Carolrhoda Lab, September 1, 2011
young adult sci-fi
e-galley received via NetGalley
Alison wakes up in a hospital to the news that she's confessed to killing Victoria Beauregard. Thanks to her "episode" that led to her hospitalization, Alison's now committed to a psychotic ward in northern Ontario. Convincing her parents and doctors she's not crazy is hard while she's trying to figure out exactly what happened to Tori, what her synesthesia has to do with her abnormal powers and how her new psychiatrist's eyes could possibly be ultraviolet...The cover:
It's not flat-out gorgeous, but all that violet totally lives up to the title. The various nuances in the hues and all the shadows make for an appealing eyefeast, and OMG. That tagline.
This was the weirdest mash of sci-fi and paranormal. The blurb said "genre-bending", but I wouldn't exactly call it that; it's more like the various elements were almost the same, but didn't mesh perfectly. It actually didn't detract from the novel, though, because you could tell it was very ambitious, so you just went along with it.
The first half of Ultraviolet is somewhat predictable: protag wakes up in hospital, gets committed to crazy ward, spends a third of time trying to get out. It's a good thing that the murder of Victoria throws things for a loop.
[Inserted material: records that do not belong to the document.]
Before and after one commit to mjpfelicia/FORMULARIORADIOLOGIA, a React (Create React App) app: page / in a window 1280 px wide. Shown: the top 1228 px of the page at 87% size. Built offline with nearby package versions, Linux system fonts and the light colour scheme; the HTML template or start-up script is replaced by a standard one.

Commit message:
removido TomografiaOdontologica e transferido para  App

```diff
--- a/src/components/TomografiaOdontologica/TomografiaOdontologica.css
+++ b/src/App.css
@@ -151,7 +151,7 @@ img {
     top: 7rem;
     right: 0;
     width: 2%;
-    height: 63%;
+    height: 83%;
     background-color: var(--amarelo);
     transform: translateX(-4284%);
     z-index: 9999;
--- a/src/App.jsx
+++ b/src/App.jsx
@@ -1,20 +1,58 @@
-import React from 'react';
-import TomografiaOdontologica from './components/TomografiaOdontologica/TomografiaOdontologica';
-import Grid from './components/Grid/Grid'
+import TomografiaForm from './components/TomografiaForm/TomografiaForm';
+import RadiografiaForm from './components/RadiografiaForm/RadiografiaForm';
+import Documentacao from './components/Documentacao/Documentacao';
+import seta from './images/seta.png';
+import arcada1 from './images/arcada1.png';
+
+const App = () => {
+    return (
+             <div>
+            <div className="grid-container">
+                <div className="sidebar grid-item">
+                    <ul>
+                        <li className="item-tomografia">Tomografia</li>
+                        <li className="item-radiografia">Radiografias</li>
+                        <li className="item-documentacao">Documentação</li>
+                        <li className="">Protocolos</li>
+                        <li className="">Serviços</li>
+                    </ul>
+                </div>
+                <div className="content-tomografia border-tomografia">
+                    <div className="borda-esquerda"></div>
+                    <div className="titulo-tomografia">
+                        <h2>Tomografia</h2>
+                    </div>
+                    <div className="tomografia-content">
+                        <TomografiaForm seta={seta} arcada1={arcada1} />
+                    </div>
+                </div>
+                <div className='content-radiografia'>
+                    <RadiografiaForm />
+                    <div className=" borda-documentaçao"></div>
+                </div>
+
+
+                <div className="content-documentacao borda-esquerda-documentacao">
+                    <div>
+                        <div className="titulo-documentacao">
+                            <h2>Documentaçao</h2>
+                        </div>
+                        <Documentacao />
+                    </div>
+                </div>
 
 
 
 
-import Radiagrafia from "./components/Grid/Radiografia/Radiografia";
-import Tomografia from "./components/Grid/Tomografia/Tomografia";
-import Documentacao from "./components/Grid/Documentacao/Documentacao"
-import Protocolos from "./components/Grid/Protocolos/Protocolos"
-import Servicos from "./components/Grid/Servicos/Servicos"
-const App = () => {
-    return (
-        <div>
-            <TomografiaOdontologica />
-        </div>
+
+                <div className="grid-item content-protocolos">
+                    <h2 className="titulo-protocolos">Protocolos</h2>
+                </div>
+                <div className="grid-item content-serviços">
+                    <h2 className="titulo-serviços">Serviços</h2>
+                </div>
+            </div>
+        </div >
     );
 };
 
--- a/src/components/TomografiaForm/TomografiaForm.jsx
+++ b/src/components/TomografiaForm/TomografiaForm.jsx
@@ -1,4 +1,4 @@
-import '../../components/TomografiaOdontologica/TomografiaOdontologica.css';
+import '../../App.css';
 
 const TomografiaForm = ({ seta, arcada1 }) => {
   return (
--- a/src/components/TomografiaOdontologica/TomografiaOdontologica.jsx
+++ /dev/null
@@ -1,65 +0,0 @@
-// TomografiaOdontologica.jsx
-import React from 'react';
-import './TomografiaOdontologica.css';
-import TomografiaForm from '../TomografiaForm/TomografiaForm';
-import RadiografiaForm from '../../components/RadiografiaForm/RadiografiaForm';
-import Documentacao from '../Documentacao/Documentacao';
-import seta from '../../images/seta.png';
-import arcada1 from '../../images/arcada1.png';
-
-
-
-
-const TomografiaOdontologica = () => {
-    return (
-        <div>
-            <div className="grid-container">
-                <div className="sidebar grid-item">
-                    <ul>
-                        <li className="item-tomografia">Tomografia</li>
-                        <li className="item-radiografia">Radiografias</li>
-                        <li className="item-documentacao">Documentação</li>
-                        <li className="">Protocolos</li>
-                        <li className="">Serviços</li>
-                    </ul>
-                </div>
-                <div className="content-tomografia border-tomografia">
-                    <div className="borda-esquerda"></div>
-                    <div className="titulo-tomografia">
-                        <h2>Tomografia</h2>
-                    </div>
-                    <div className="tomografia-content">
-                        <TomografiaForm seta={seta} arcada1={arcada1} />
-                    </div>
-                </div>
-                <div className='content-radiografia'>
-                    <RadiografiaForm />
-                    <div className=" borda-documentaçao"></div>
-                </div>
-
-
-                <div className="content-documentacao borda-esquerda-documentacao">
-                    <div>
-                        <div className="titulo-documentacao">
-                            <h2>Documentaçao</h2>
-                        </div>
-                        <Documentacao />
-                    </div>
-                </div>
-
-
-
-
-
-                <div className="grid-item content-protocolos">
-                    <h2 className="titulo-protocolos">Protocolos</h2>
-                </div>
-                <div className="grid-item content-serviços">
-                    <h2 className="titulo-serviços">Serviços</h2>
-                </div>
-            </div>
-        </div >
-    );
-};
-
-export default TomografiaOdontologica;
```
The clash of Alison's memories with what the world tells her makes for a good atmosphere in the ward, and the friends and not-so-friends she makes also help the time she spends there realistic, and not too bleak in the "pity-me-I'm-stuck-here-without-anyone-on-my-side" way.
When the technology and real sci-fi aspects of the novel kick in, the out-of-this-worldness (literally) may throw some readers for a loop who haven't been expecting such hard-and-fast science, though Alison's synesthesia and subtle powers do set up the stage. The romance is deep, almost lush, and I'd call it intense -- but not in the way where 16-year-olds find their soul mate. It's a mature romance, which is unusual for YA but a wonderful change. It also helps the reader get more connected with Alison, since previously she's focused on getting out of the ward and obsessing over Tori's death.
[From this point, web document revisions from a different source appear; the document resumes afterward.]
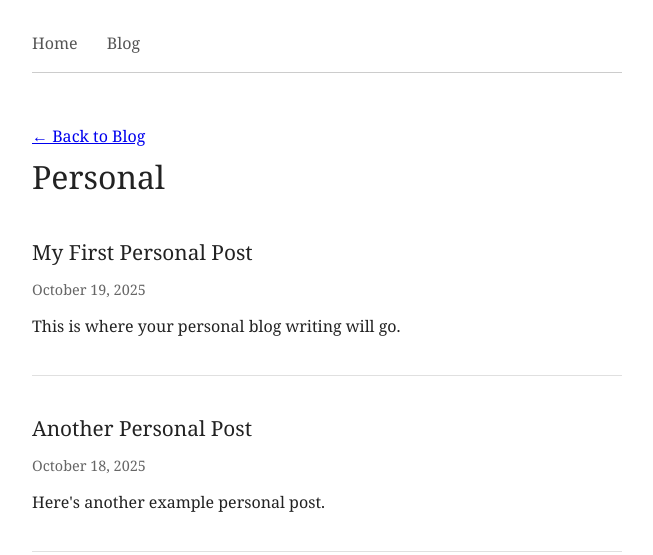
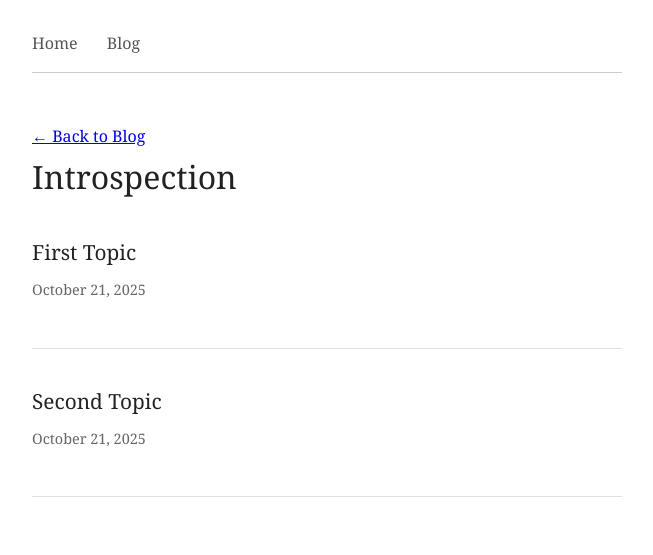
Before and after one commit to Krolowie/Website, a plain HTML site: page personal.html in a window 1280 px wide. Shown: the whole page, without its empty margins (313-966 px from the left). Drawn offline with Linux system fonts and the light colour scheme.

Commit message:
Add files via upload

```diff
--- a/personal.html
+++ b/personal.html
@@ -3,7 +3,7 @@
 <head>
     <meta charset="UTF-8">
     <meta name="viewport" content="width=device-width, initial-scale=1.0">
-    <title>Personal - Blog</title>
+    <title>Introspection</title>
     <link rel="stylesheet" href="style.css">
 </head>
 <body>
@@ -15,18 +15,18 @@
     <main>
         <p><a href="blog.html">← Back to Blog</a></p>
 
-        <h1>Personal</h1>
+        <h1>Introspection</h1>
 
         <article class="post">
-            <h3>My First Personal Post</h3>
-            <p class="date">October 19, 2025</p>
-            <p>This is where your personal blog writing will go.</p>
+            <h3>First Topic</h3>
+            <p class="date">October 21, 2025</p>
+            <p> </p>
         </article>
 
         <article class="post">
-            <h3>Another Personal Post</h3>
-            <p class="date">October 18, 2025</p>
-            <p>Here's another example personal post.</p>
+            <h3>Second Topic</h3>
+            <p class="date">October 21, 2025</p>
+            <p> </p>
         </article>
     </main>
 </body>
```
Also changed, not shown: technical.html (+6 -6 lines).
Watch out for the ending -- it's bittersweet, and if you enjoy the all's-well-that-ends-well kind of story... I still think you should read this. It's thought-provoking and a refreshing deviation from all the paranormal out there.
Rating: 4 out of 5